**INSTRUCTIONS FOR THE TASK:**
The job is to find each line in the entries holding the string "layout" and copy that line.
[Start of section]
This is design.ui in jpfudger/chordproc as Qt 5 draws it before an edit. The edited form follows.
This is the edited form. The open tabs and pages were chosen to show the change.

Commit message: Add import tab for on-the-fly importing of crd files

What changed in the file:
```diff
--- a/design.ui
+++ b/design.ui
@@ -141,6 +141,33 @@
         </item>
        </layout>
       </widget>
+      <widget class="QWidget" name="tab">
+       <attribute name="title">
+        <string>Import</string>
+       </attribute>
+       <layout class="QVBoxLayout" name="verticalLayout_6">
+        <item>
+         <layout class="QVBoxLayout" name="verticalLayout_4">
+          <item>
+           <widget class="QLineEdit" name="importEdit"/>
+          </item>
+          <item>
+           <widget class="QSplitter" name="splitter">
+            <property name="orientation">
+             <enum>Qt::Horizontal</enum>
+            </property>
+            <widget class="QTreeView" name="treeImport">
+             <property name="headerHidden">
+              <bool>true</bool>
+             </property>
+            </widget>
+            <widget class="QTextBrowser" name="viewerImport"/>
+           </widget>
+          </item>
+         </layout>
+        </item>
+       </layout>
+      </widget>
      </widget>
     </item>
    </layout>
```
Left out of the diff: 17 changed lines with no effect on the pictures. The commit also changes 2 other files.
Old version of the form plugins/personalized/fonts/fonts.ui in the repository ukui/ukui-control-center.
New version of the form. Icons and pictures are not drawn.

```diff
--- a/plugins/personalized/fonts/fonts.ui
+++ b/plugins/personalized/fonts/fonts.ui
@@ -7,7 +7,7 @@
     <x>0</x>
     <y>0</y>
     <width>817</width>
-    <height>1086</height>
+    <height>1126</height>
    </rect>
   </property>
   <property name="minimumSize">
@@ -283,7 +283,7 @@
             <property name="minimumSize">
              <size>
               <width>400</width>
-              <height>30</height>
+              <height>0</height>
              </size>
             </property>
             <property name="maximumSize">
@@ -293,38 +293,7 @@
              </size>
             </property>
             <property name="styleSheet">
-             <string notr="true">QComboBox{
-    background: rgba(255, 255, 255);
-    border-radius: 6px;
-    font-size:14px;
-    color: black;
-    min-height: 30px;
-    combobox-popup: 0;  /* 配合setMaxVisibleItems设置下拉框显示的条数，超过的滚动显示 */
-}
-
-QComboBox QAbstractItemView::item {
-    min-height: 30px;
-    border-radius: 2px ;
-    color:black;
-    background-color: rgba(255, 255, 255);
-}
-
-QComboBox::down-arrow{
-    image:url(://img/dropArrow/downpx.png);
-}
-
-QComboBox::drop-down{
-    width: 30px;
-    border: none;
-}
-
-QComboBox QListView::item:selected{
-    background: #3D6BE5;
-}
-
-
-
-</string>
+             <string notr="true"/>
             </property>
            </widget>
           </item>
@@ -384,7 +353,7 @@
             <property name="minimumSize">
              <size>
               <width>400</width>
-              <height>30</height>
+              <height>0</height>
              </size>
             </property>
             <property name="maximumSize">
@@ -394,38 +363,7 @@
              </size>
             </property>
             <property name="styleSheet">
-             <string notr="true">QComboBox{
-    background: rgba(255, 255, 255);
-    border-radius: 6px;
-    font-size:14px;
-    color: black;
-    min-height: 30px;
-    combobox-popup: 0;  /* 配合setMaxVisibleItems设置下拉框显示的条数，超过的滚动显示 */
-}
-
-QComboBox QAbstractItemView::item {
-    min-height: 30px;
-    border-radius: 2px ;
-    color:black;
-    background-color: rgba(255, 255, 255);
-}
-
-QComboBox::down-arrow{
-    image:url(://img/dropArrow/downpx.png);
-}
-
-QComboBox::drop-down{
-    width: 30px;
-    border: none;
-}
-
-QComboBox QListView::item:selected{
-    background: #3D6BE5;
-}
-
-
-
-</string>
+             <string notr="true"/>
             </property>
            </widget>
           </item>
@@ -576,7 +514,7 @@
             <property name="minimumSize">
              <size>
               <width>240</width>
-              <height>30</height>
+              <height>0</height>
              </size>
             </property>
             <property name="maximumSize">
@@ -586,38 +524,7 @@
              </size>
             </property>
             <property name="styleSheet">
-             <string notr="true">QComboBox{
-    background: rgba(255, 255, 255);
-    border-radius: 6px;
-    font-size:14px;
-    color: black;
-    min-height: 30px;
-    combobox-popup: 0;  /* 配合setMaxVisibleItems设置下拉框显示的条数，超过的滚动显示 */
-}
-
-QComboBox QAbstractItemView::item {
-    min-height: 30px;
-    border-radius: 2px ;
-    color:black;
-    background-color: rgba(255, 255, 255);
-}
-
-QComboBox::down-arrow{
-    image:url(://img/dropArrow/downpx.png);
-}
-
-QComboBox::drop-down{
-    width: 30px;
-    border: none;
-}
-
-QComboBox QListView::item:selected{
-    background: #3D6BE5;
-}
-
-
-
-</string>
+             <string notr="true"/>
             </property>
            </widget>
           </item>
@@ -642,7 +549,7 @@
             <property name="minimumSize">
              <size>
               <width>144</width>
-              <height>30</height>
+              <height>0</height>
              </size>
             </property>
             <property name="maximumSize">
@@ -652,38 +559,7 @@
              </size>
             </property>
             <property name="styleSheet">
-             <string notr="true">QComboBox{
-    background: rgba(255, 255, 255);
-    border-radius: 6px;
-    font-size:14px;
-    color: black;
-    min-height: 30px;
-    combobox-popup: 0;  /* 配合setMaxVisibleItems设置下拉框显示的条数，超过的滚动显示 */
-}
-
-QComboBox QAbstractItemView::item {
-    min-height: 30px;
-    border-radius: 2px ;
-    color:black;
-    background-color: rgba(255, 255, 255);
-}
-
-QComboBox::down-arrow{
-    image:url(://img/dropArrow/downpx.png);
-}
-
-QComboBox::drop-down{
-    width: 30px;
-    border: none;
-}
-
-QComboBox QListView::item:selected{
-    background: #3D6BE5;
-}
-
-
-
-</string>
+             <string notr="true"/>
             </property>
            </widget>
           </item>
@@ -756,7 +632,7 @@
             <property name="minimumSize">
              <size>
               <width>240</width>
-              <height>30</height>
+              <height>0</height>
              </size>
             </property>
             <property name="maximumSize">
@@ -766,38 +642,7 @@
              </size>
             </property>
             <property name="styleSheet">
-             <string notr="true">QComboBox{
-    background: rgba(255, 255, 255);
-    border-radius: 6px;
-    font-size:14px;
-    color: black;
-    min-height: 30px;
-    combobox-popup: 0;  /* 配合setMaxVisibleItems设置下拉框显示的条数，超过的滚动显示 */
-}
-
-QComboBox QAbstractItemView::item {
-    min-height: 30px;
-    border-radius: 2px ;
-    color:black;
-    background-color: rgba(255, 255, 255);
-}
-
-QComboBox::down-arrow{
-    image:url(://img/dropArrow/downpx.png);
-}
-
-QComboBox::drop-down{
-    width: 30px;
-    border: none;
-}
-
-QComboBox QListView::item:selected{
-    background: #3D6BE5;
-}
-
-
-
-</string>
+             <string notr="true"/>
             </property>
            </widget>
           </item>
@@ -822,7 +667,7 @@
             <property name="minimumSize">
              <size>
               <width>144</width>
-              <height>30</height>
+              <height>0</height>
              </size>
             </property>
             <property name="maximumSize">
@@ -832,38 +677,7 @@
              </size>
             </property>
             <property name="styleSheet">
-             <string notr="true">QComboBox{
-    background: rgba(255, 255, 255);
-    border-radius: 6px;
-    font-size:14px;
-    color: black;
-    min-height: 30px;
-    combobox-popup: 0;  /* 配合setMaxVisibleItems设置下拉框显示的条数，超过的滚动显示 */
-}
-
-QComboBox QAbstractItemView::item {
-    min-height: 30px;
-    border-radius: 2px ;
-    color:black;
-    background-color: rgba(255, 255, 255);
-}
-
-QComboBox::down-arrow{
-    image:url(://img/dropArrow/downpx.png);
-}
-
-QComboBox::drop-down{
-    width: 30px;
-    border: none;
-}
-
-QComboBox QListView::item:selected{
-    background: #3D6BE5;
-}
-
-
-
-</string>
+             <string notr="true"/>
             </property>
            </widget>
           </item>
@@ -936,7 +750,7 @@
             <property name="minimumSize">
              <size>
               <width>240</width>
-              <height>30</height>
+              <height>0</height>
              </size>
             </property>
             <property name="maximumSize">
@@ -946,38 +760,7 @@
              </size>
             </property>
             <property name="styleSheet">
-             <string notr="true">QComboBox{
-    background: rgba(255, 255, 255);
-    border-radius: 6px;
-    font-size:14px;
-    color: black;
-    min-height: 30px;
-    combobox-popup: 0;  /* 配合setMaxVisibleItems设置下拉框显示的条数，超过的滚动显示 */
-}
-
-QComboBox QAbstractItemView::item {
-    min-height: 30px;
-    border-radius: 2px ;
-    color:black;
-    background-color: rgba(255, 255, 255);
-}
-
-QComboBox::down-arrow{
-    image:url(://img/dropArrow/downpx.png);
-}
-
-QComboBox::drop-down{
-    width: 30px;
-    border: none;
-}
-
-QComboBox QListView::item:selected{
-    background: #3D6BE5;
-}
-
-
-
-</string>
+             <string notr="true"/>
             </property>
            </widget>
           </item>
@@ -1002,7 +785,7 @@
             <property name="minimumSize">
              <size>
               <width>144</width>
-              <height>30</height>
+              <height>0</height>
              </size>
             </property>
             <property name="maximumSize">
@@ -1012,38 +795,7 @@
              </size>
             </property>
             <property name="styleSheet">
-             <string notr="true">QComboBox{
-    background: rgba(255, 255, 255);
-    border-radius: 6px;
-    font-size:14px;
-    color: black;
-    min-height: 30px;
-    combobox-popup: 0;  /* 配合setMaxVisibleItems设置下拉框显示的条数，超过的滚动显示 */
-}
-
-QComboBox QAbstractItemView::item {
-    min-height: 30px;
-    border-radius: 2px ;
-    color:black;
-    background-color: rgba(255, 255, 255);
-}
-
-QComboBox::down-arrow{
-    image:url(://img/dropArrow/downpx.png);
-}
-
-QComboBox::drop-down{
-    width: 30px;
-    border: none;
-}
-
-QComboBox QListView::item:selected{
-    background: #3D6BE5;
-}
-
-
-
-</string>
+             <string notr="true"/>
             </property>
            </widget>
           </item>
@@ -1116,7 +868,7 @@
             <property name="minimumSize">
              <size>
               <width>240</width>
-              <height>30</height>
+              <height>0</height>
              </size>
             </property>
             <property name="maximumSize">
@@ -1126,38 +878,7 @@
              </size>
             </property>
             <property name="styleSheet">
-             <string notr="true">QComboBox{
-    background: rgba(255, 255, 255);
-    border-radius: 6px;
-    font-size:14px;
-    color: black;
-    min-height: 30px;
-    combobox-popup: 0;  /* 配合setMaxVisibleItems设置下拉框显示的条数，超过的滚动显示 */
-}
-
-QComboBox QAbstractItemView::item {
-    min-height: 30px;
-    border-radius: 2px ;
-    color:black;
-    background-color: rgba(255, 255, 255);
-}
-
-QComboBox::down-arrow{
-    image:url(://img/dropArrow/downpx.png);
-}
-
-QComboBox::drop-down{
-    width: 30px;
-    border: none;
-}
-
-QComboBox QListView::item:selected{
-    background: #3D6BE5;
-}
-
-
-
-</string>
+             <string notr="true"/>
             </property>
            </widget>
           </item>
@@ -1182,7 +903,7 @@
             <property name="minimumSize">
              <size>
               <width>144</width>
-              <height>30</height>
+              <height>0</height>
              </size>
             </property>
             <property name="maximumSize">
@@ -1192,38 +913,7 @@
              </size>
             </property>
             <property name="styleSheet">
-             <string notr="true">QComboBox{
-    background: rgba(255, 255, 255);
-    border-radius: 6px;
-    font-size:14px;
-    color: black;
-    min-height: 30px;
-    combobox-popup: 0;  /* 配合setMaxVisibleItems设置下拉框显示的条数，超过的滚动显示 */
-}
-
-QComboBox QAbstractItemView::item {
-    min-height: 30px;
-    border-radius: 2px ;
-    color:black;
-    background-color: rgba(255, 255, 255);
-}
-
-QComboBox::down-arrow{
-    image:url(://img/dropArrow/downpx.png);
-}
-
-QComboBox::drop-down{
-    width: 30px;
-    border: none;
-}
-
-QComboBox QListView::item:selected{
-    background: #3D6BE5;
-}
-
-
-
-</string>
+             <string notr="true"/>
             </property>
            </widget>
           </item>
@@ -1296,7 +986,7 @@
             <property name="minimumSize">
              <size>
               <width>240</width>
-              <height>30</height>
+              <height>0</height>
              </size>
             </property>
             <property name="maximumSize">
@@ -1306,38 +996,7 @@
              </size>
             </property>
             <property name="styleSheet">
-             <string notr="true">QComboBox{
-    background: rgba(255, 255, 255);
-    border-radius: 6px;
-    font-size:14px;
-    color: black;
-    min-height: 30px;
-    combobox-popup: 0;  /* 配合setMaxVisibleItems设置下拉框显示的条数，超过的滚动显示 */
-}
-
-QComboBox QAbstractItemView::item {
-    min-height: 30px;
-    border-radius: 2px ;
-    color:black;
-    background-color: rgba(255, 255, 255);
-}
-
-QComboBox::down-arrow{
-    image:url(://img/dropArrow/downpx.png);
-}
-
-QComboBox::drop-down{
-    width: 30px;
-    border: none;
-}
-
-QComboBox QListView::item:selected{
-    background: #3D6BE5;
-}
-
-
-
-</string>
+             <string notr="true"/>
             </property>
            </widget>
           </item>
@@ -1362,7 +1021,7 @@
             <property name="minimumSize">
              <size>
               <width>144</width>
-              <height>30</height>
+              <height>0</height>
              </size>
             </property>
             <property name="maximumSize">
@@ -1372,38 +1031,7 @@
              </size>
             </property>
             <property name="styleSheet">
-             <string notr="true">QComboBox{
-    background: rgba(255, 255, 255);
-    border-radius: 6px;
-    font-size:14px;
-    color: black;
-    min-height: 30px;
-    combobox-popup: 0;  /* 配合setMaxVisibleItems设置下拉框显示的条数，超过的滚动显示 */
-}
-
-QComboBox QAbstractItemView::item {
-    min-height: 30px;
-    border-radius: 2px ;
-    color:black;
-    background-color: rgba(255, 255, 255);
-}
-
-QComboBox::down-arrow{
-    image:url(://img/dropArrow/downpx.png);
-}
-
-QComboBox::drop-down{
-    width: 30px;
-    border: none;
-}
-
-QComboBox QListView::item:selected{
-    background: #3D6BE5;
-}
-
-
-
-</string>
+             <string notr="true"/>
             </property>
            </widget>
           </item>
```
[End of section]
**SOLUTION FOR THIS EXERCISE:**
        </layout>
+       <layout class="QVBoxLayout" name="verticalLayout_6">
+         <layout class="QVBoxLayout" name="verticalLayout_4">
+         </layout>
+       </layout>
    </layout>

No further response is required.